Background: The incidence of metastasis to the thyroid gland in autopsy series varies from 1.25% to 24%. Metastasis to the thyroid gland is usually considered a terminal event, and the effectiveness of conventional treatment has been questioned. The authors assessed the effects of current methods of diagnosis and treatment on the course of the disease.
Methods: Forty-three patients with metastasis to the thyroid gland were studied retrospectively. Primary tumor origin was identified in all but two cases. Metastasis to the thyroid gland was confirmed by fine-needle aspiration cytology or histology. Data were analyzed for the frequency and types of malignant lesions, the clinical course of disease, and the prognosis after thyroid involvement.

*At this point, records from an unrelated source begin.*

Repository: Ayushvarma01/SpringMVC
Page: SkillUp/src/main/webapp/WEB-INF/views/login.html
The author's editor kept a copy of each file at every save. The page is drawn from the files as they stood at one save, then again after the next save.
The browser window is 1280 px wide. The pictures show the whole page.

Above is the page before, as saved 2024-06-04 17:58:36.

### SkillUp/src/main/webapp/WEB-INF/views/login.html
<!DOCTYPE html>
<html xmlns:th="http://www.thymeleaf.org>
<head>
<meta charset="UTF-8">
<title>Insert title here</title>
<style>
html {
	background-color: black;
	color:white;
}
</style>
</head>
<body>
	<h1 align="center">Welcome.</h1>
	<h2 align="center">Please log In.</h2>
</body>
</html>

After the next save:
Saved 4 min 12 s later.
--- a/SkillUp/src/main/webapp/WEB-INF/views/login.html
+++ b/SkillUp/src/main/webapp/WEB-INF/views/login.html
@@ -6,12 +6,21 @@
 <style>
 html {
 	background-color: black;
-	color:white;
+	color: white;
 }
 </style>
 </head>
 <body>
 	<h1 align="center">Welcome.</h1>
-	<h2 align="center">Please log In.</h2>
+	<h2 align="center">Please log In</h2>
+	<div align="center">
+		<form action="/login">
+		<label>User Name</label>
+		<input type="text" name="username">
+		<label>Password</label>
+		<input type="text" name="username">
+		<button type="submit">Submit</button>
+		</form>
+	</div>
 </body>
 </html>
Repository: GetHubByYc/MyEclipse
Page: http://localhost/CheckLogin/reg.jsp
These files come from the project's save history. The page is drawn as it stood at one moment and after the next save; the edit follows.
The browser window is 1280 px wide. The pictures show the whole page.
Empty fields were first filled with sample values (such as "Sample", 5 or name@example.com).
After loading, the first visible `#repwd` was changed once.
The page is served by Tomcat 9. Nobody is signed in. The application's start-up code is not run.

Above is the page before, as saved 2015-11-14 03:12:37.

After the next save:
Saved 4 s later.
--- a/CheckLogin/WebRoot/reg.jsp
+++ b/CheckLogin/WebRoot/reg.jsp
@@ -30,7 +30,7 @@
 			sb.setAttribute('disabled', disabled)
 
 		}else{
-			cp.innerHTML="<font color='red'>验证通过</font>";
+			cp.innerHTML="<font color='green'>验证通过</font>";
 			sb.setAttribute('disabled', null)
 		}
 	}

Results: The kidney was the most common primary tumor site (33%), followed by lung (16%), breast (16%), esophagus (9%), and uterus (7%). The time from diagnosis of the primary tumor to metastasis to the thyroid gland was considerable for renal cell adenocarcinoma (mean, 106 months) and for adenocarcinomas of the breast (mean, 131 months) and uterus (mean, 132 months). In 12 patients, this interval was more than 120 months. Fine-needle aspiration cytology detected metastatic malignancy in 29 of 30 patients. Treatment involved surgery alone, surgery with adjuvant therapy, or nonsurgical methods. Two patients with uterine adenocarcinoma and one with breast adenocarcinoma had disease regression with no evidence of tumor recurrence.
Conclusions: In any patient with a previous history of malignancy, no matter how remote that history is, a new thyroid mass should be considered recurrent malignancy until proved otherwise. Although detection of metastasis to the thyroid gland often indicates poor prognosis, aggressive surgical and medical therapy may be effective in a small percentage of patients.